I have always imagined that Paradise will be a kind of library. – Jorge Luis Borges
There are libraries that are so physically beautiful, their creators must have modeled them on some heavenly idea of a treasure box. It’s as if they knew that only a building constructed of precious stones and the finest woods could adequately house a commodity like the book.
Beautiful libraries date back to ancient times—Alexandria, Rome, the Valley of Mexico, China, Arabic Spain, the Vatican—but anyone who has passed time at the New York City Public Library knows how extraordinary and fantastical libraries still are. Just sit at one of those long tables where the wood has known the impress of readers researching the creatures of Greek myth, the ruin of ancient cities and the weapons of modern warfare, the faith of Buddhists, the political machines of Chicago or the fine wines of California. Whoever it was who sat where you are sitting may have been a scholar, a writer, an advertising executive, a teacher, or a plumber on his day off. He, or she, may have been writing a Pulitzer Prize-winning history or researching the best cheeses. She, or he, may have been reading a Shakespearean play or studying the history of the stock market. The library contains the world, and you have been dropped there at its heart. You sit there, blessed by the long light from tall windows and the rustle of soft voices and turning pages. It’s like grace.

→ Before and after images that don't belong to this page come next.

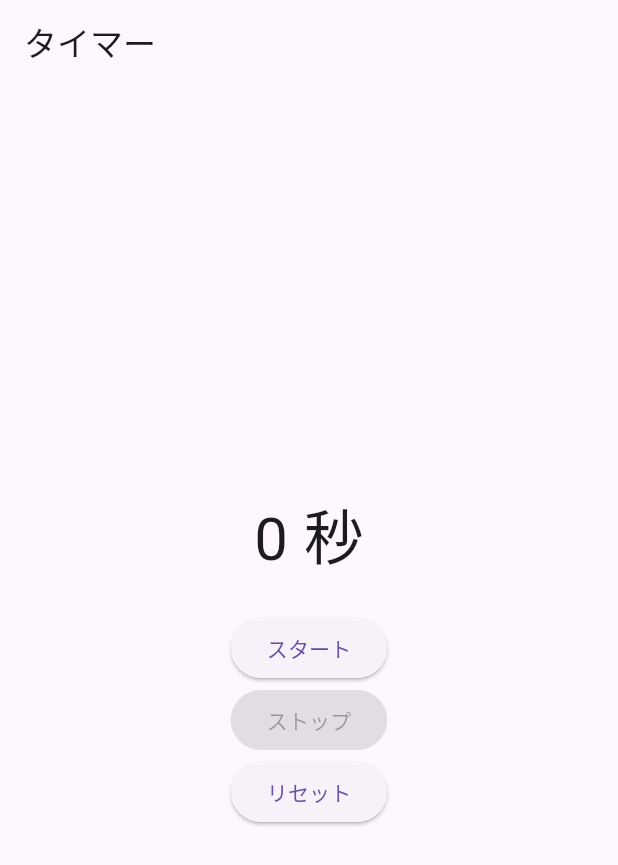
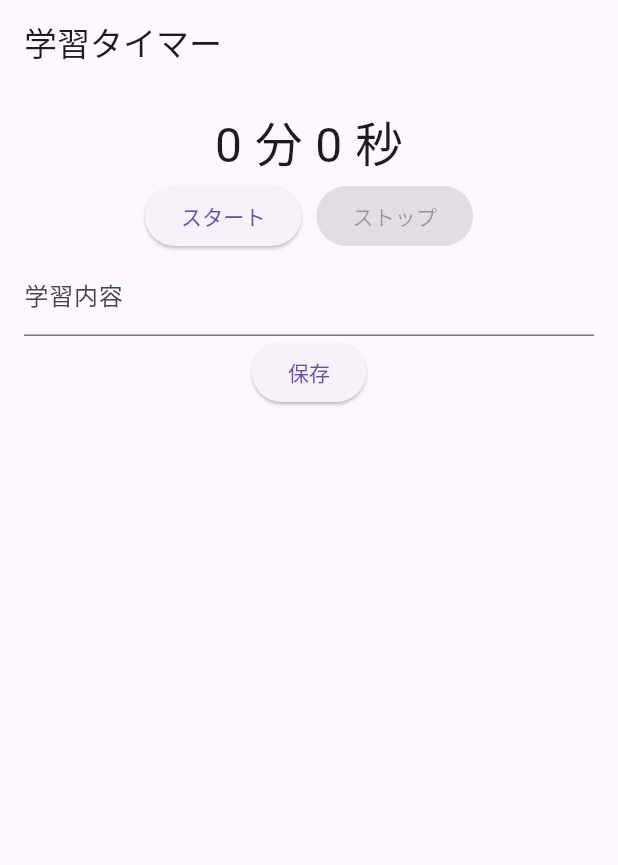
Before and after one commit to RinShimizu788/flutter_application_1, a Flutter app: the screen it shows after launch, on a phone screen of 412 x 824 dp. Shown: the top 865 px of the screen. Run offline on Flutter 3.47's test engine with Material 3 defaults, Android fonts, the phone set to English and light mode, and no system bars; our stand-ins replace shared_preferences.

Commit message:
学習タイマー

```diff
--- a/lib/main.dart
+++ b/lib/main.dart
@@ -1,8 +1,43 @@
 import 'dart:async';
+import 'dart:convert';
+
 import 'package:flutter/material.dart';
+import 'package:shared_preferences/shared_preferences.dart';
 
 void main() {
   runApp(const MyApp());
+}
+
+class StudyLog {
+  final String subject;
+  final int minutes;
+  final String memo;
+  final DateTime date;
+
+  StudyLog({
+    required this.subject,
+    required this.minutes,
+    required this.memo,
+    required this.date,
+  });
+
+  Map<String, dynamic> toMap() {
+    return {
+      'subject': subject,
+      'minutes': minutes,
+      'memo': memo,
+      'date': date.toIso8601String(),
+    };
+  }
+
+  factory StudyLog.fromMap(Map<String, dynamic> map) {
+    return StudyLog(
+      subject: map['subject'],
+      minutes: map['minutes'],
+      memo: map['memo'],
+      date: DateTime.parse(map['date']),
+    );
+  }
 }
 
 class MyApp extends StatelessWidget {
@@ -11,27 +46,30 @@ class MyApp extends StatelessWidget {
   @override
   Widget build(BuildContext context) {
     return const MaterialApp(
-      home: TimerPage(),
+      home: StudyTimerPage(),
     );
   }
 }
 
-class TimerPage extends StatefulWidget {
-  const TimerPage({super.key});
+class StudyTimerPage extends StatefulWidget {
+  const StudyTimerPage({super.key});
 
   @override
-  State<TimerPage> createState() => _TimerPageState();
+  State<StudyTimerPage> createState() => _StudyTimerPageState();
 }
 
-class _TimerPageState extends State<TimerPage> {
-  int seconds = 0;
+class _StudyTimerPageState extends State<StudyTimerPage> {
+  int elapsedSeconds = 0;
   Timer? timer;
   bool isRunning = false;
+
+  String selectedSubject = 'アルゴリズム';
+  final TextEditingController memoController = TextEditingController();
 
   void startTimer() {
     timer = Timer.periodic(const Duration(seconds: 1), (_) {
       setState(() {
-        seconds++;
+        elapsedSeconds++;
       });
     });
     isRunning = true;
@@ -39,13 +77,31 @@ class _TimerPageState extends State<TimerPage> {
 
   void stopTimer() {
     timer?.cancel();
+    setState(() {
       isRunning = false;
+    });
   }
 
-  void resetTimer() {
-    timer?.cancel();
+  Future<void> saveLog() async {
+    final minutes = elapsedSeconds ~/ 60;
+    if (minutes == 0) return;
+
+    final prefs = await SharedPreferences.getInstance();
+    final stored = prefs.getStringList('study_logs') ?? [];
+
+    final log = StudyLog(
+      subject: selectedSubject,
+      minutes: minutes,
+      memo: memoController.text,
+      date: DateTime.now(),
+    );
+
+    stored.add(jsonEncode(log.toMap()));
+    await prefs.setStringList('study_logs', stored);
+
     setState(() {
-      seconds = 0;
+      elapsedSeconds = 0;
+      memoController.clear();
       isRunning = false;
     });
   }
@@ -53,27 +109,36 @@ class _TimerPageState extends State<TimerPage> {
   @override
   Widget build(BuildContext context) {
     return Scaffold(
-      appBar: AppBar(title: const Text('タイマー')),
-      body: Center(
+      appBar: AppBar(title: const Text('学習タイマー')),
+      body: Padding(
+        padding: const EdgeInsets.all(16),
         child: Column(
+          children: [
+            Text(
+              '${elapsedSeconds ~/ 60} 分 ${elapsedSeconds % 60} 秒',
+              style: const TextStyle(fontSize: 32),
+            ),
+            Row(
               mainAxisAlignment: MainAxisAlignment.center,
               children: [
-            Text(
-              '$seconds 秒',
-              style: const TextStyle(fontSize: 40),
-            ),
-            const SizedBox(height: 20),
                 ElevatedButton(
                   onPressed: isRunning ? null : startTimer,
                   child: const Text('スタート'),
                 ),
+                const SizedBox(width: 10),
                 ElevatedButton(
                   onPressed: isRunning ? stopTimer : null,
                   child: const Text('ストップ'),
                 ),
+              ],
+            ),
+            TextField(
+              controller: memoController,
+              decoration: const InputDecoration(labelText: '学習内容'),
+            ),
             ElevatedButton(
-              onPressed: resetTimer,
-              child: const Text('リセット'),
+              onPressed: saveLog,
+              child: const Text('保存'),
             ),
           ],
         ),
--- a/pubspec.yaml
+++ b/pubspec.yaml
@@ -30,6 +30,7 @@ environment:
 dependencies:
   flutter:
     sdk: flutter
+  shared_preferences: ^2.2.2
 
   # The following adds the Cupertino Icons font to your application.
   # Use with the CupertinoIcons class for iOS style icons.
```
Also changed, not shown: pubspec.lock, 1 other file. Lines whose indentation alone changed are shown as unchanged.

There are much smaller libraries like that in the Northeast Kingdom of Vermont. Climb a circular staircase in St. Johnsbury’s Athenaeum to reference books where you can study a volume of Abby Hemenway’s Gazeteer for Orleans County where the tales of pioneers like Silence Cobb and Samuel Craftsbury come to life on the yellowing pages. There, where shelves of books stand tall as the ceiling, if you pay close attention to tomes rich with agricultural statistics you can hear sheep bleating; if you study Fodor’s you can travel the world and back in the space of a few hours. Of course, that’s if you have an imagination. But who wouldn’t in a space so rich and so full of past lives?
The libraries of the Northeast Kingdom often occupy old houses where extended families celebrated the holidays in what was once a formal dining room or a parlor, or stores where the wooden floors still slope, where the shelves that hold books once held sugar and flour, where a glass cabinet once exhibited ladies hats for sale. The rooms in these libraries are astir with the people who once lived there, shopped there, or shared the town’s gossip. The hubbub from them and from the thousands of characters who inhabit all those books would be overwhelming if we could hear it. But magically, it’s become a remarkable silence—a full living silence. Not like any other.
In the Northeast Kingdom, you can sit by fireplaces of colored brick, granite, or marble on the finest oak furniture or a grand settee. You can daydream while you watch the light stream through a stained glass window. You can admire old bindings or read the latest mystery novel.
Today, of course, you can also google and write e-mails and research oceanic tides and African tribes online. You can play video games and chafe at the news in the Huffington Post. All in those same magical places.
Over the millenia, books have come in the form of stones, bamboo strips and silk sheets, the skins of animals, clay tablets, papyrus, parchment and bound paper. Today, they come in computers made of metal, plastic and who knows which of its derivatives—and inside, information transformed into digits.
Libraries have come in just as many forms. None of them have endured: most often, they’ve been destroyed by war and fire, and the information stored in them lost.
Perhaps digital information will be different since it’s ubiquitous and not confined to any single place. As different as our new libraries.
Still, I can’t help hoping the libraries of the future have fireplaces, comfortable chairs, old wood and ghosts lurking ‘round.